Itemized modification records:
= = = =
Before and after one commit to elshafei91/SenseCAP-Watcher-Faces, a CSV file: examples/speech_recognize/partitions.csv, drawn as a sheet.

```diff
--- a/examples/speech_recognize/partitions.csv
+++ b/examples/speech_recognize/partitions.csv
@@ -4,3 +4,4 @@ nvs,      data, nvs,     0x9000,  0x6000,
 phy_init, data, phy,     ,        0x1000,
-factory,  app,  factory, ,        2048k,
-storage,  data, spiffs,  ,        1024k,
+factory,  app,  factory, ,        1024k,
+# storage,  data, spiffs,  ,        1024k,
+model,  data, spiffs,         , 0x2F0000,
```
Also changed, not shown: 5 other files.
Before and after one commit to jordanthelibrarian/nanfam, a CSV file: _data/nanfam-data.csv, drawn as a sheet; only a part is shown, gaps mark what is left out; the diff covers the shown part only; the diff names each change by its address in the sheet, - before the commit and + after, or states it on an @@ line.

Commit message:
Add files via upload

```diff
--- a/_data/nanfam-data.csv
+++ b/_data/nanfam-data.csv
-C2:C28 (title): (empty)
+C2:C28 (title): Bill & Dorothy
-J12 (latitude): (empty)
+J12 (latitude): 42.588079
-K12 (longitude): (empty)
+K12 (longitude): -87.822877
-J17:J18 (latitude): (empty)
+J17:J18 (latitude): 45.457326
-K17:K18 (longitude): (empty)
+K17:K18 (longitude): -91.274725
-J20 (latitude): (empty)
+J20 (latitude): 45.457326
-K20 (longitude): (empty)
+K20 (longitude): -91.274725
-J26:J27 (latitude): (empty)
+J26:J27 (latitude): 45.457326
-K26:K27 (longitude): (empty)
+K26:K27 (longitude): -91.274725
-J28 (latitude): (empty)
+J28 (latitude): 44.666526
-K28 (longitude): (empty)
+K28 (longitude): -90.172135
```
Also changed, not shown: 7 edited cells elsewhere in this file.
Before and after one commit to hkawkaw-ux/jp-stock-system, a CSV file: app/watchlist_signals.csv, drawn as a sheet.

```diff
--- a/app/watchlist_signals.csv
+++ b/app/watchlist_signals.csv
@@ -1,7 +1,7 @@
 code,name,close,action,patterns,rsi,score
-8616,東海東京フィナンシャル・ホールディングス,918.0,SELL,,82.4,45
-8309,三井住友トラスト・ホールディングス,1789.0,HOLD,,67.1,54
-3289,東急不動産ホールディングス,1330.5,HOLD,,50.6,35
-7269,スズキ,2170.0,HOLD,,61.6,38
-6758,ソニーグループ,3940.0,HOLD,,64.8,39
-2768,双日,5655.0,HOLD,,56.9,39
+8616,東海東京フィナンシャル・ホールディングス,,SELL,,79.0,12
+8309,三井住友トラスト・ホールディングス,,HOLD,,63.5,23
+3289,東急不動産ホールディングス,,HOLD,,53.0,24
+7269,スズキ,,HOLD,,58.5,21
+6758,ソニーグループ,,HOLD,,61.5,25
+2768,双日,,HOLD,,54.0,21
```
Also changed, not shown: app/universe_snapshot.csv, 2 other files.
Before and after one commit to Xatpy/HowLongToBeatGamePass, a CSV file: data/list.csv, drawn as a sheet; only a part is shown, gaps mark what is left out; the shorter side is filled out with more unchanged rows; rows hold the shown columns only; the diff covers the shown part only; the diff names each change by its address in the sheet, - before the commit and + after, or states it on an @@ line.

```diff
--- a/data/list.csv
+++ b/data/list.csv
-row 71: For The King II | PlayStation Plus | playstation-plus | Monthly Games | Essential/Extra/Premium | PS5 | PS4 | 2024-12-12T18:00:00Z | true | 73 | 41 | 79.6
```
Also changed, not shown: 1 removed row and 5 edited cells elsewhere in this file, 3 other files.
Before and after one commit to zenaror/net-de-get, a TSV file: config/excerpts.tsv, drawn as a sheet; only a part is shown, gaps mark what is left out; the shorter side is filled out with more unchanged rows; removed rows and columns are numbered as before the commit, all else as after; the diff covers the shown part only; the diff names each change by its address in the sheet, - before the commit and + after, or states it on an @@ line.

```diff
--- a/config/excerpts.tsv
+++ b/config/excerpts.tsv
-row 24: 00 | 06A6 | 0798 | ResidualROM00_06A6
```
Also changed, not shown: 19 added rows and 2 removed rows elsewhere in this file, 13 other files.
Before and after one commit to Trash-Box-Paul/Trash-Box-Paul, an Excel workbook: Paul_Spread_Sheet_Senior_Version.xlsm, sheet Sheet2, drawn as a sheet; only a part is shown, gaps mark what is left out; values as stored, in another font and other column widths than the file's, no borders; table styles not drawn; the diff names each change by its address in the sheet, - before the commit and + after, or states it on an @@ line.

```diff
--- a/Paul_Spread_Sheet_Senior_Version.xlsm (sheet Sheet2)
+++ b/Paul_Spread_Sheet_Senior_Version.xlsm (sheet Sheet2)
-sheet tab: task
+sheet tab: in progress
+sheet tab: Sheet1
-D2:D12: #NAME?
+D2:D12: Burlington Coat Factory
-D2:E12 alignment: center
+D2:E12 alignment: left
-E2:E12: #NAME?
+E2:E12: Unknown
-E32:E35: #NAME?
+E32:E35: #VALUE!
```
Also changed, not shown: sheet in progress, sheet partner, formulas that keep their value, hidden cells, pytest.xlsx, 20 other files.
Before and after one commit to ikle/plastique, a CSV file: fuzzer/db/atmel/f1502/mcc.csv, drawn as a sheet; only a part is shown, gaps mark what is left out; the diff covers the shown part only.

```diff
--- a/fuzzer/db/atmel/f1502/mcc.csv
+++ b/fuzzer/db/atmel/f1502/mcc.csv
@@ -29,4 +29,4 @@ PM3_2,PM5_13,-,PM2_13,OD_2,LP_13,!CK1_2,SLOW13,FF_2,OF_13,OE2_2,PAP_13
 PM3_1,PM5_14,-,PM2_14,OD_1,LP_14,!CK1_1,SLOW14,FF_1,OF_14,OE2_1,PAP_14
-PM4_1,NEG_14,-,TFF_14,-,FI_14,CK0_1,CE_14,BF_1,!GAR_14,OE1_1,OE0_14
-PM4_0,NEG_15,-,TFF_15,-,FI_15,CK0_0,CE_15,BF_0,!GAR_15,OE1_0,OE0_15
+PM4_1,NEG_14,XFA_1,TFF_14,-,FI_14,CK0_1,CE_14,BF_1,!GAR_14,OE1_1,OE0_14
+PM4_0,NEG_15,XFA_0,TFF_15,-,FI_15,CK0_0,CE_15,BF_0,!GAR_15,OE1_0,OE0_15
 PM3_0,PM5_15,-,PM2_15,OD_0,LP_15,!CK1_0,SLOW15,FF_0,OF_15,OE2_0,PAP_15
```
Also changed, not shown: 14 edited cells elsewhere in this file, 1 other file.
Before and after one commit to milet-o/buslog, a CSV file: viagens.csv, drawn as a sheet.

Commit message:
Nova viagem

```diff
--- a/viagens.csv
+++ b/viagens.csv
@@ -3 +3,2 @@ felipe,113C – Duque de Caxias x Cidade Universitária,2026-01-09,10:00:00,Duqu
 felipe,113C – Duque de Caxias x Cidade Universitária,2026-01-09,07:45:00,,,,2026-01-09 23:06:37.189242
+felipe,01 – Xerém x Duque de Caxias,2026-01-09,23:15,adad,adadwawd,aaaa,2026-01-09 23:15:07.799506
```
= = = =
◆ **What the task requires**:
An exact copy of the data is needed.

◆ **Response to the task**:
Before and after one commit to elshafei91/SenseCAP-Watcher-Faces, a CSV file: examples/speech_recognize/partitions.csv, drawn as a sheet.

```diff
--- a/examples/speech_recognize/partitions.csv
+++ b/examples/speech_recognize/partitions.csv
@@ -4,3 +4,4 @@ nvs,      data, nvs,     0x9000,  0x6000,
 phy_init, data, phy,     ,        0x1000,
-factory,  app,  factory, ,        2048k,
-storage,  data, spiffs,  ,        1024k,
+factory,  app,  factory, ,        1024k,
+# storage,  data, spiffs,  ,        1024k,
+model,  data, spiffs,         , 0x2F0000,
```
Also changed, not shown: 5 other files.
Before and after one commit to jordanthelibrarian/nanfam, a CSV file: _data/nanfam-data.csv, drawn as a sheet; only a part is shown, gaps mark what is left out; the diff covers the shown part only; the diff names each change by its address in the sheet, - before the commit and + after, or states it on an @@ line.

Commit message:
Add files via upload

```diff
--- a/_data/nanfam-data.csv
+++ b/_data/nanfam-data.csv
-C2:C28 (title): (empty)
+C2:C28 (title): Bill & Dorothy
-J12 (latitude): (empty)
+J12 (latitude): 42.588079
-K12 (longitude): (empty)
+K12 (longitude): -87.822877
-J17:J18 (latitude): (empty)
+J17:J18 (latitude): 45.457326
-K17:K18 (longitude): (empty)
+K17:K18 (longitude): -91.274725
-J20 (latitude): (empty)
+J20 (latitude): 45.457326
-K20 (longitude): (empty)
+K20 (longitude): -91.274725
-J26:J27 (latitude): (empty)
+J26:J27 (latitude): 45.457326
-K26:K27 (longitude): (empty)
+K26:K27 (longitude): -91.274725
-J28 (latitude): (empty)
+J28 (latitude): 44.666526
-K28 (longitude): (empty)
+K28 (longitude): -90.172135
```
Also changed, not shown: 7 edited cells elsewhere in this file.
Before and after one commit to hkawkaw-ux/jp-stock-system, a CSV file: app/watchlist_signals.csv, drawn as a sheet.

```diff
--- a/app/watchlist_signals.csv
+++ b/app/watchlist_signals.csv
@@ -1,7 +1,7 @@
 code,name,close,action,patterns,rsi,score
-8616,東海東京フィナンシャル・ホールディングス,918.0,SELL,,82.4,45
-8309,三井住友トラスト・ホールディングス,1789.0,HOLD,,67.1,54
-3289,東急不動産ホールディングス,1330.5,HOLD,,50.6,35
-7269,スズキ,2170.0,HOLD,,61.6,38
-6758,ソニーグループ,3940.0,HOLD,,64.8,39
-2768,双日,5655.0,HOLD,,56.9,39
+8616,東海東京フィナンシャル・ホールディングス,,SELL,,79.0,12
+8309,三井住友トラスト・ホールディングス,,HOLD,,63.5,23
+3289,東急不動産ホールディングス,,HOLD,,53.0,24
+7269,スズキ,,HOLD,,58.5,21
+6758,ソニーグループ,,HOLD,,61.5,25
+2768,双日,,HOLD,,54.0,21
```
Also changed, not shown: app/universe_snapshot.csv, 2 other files.
Before and after one commit to Xatpy/HowLongToBeatGamePass, a CSV file: data/list.csv, drawn as a sheet; only a part is shown, gaps mark what is left out; the shorter side is filled out with more unchanged rows; rows hold the shown columns only; the diff covers the shown part only; the diff names each change by its address in the sheet, - before the commit and + after, or states it on an @@ line.

```diff
--- a/data/list.csv
+++ b/data/list.csv
-row 71: For The King II | PlayStation Plus | playstation-plus | Monthly Games | Essential/Extra/Premium | PS5 | PS4 | 2024-12-12T18:00:00Z | true | 73 | 41 | 79.6
```
Also changed, not shown: 1 removed row and 5 edited cells elsewhere in this file, 3 other files.
Before and after one commit to zenaror/net-de-get, a TSV file: config/excerpts.tsv, drawn as a sheet; only a part is shown, gaps mark what is left out; the shorter side is filled out with more unchanged rows; removed rows and columns are numbered as before the commit, all else as after; the diff covers the shown part only; the diff names each change by its address in the sheet, - before the commit and + after, or states it on an @@ line.

```diff
--- a/config/excerpts.tsv
+++ b/config/excerpts.tsv
-row 24: 00 | 06A6 | 0798 | ResidualROM00_06A6
```
Also changed, not shown: 19 added rows and 2 removed rows elsewhere in this file, 13 other files.
Before and after one commit to Trash-Box-Paul/Trash-Box-Paul, an Excel workbook: Paul_Spread_Sheet_Senior_Version.xlsm, sheet Sheet2, drawn as a sheet; only a part is shown, gaps mark what is left out; values as stored, in another font and other column widths than the file's, no borders; table styles not drawn; the diff names each change by its address in the sheet, - before the commit and + after, or states it on an @@ line.

```diff
--- a/Paul_Spread_Sheet_Senior_Version.xlsm (sheet Sheet2)
+++ b/Paul_Spread_Sheet_Senior_Version.xlsm (sheet Sheet2)
-sheet tab: task
+sheet tab: in progress
+sheet tab: Sheet1
-D2:D12: #NAME?
+D2:D12: Burlington Coat Factory
-D2:E12 alignment: center
+D2:E12 alignment: left
-E2:E12: #NAME?
+E2:E12: Unknown
-E32:E35: #NAME?
+E32:E35: #VALUE!
```
Also changed, not shown: sheet in progress, sheet partner, formulas that keep their value, hidden cells, pytest.xlsx, 20 other files.
Before and after one commit to ikle/plastique, a CSV file: fuzzer/db/atmel/f1502/mcc.csv, drawn as a sheet; only a part is shown, gaps mark what is left out; the diff covers the shown part only.

```diff
--- a/fuzzer/db/atmel/f1502/mcc.csv
+++ b/fuzzer/db/atmel/f1502/mcc.csv
@@ -29,4 +29,4 @@ PM3_2,PM5_13,-,PM2_13,OD_2,LP_13,!CK1_2,SLOW13,FF_2,OF_13,OE2_2,PAP_13
 PM3_1,PM5_14,-,PM2_14,OD_1,LP_14,!CK1_1,SLOW14,FF_1,OF_14,OE2_1,PAP_14
-PM4_1,NEG_14,-,TFF_14,-,FI_14,CK0_1,CE_14,BF_1,!GAR_14,OE1_1,OE0_14
-PM4_0,NEG_15,-,TFF_15,-,FI_15,CK0_0,CE_15,BF_0,!GAR_15,OE1_0,OE0_15
+PM4_1,NEG_14,XFA_1,TFF_14,-,FI_14,CK0_1,CE_14,BF_1,!GAR_14,OE1_1,OE0_14
+PM4_0,NEG_15,XFA_0,TFF_15,-,FI_15,CK0_0,CE_15,BF_0,!GAR_15,OE1_0,OE0_15
 PM3_0,PM5_15,-,PM2_15,OD_0,LP_15,!CK1_0,SLOW15,FF_0,OF_15,OE2_0,PAP_15
```
Also changed, not shown: 14 edited cells elsewhere in this file, 1 other file.
Before and after one commit to milet-o/buslog, a CSV file: viagens.csv, drawn as a sheet.

Commit message:
Nova viagem

```diff
--- a/viagens.csv
+++ b/viagens.csv
@@ -3 +3,2 @@ felipe,113C – Duque de Caxias x Cidade Universitária,2026-01-09,10:00:00,Duqu
 felipe,113C – Duque de Caxias x Cidade Universitária,2026-01-09,07:45:00,,,,2026-01-09 23:06:37.189242
+felipe,01 – Xerém x Duque de Caxias,2026-01-09,23:15,adad,adadwawd,aaaa,2026-01-09 23:15:07.799506
```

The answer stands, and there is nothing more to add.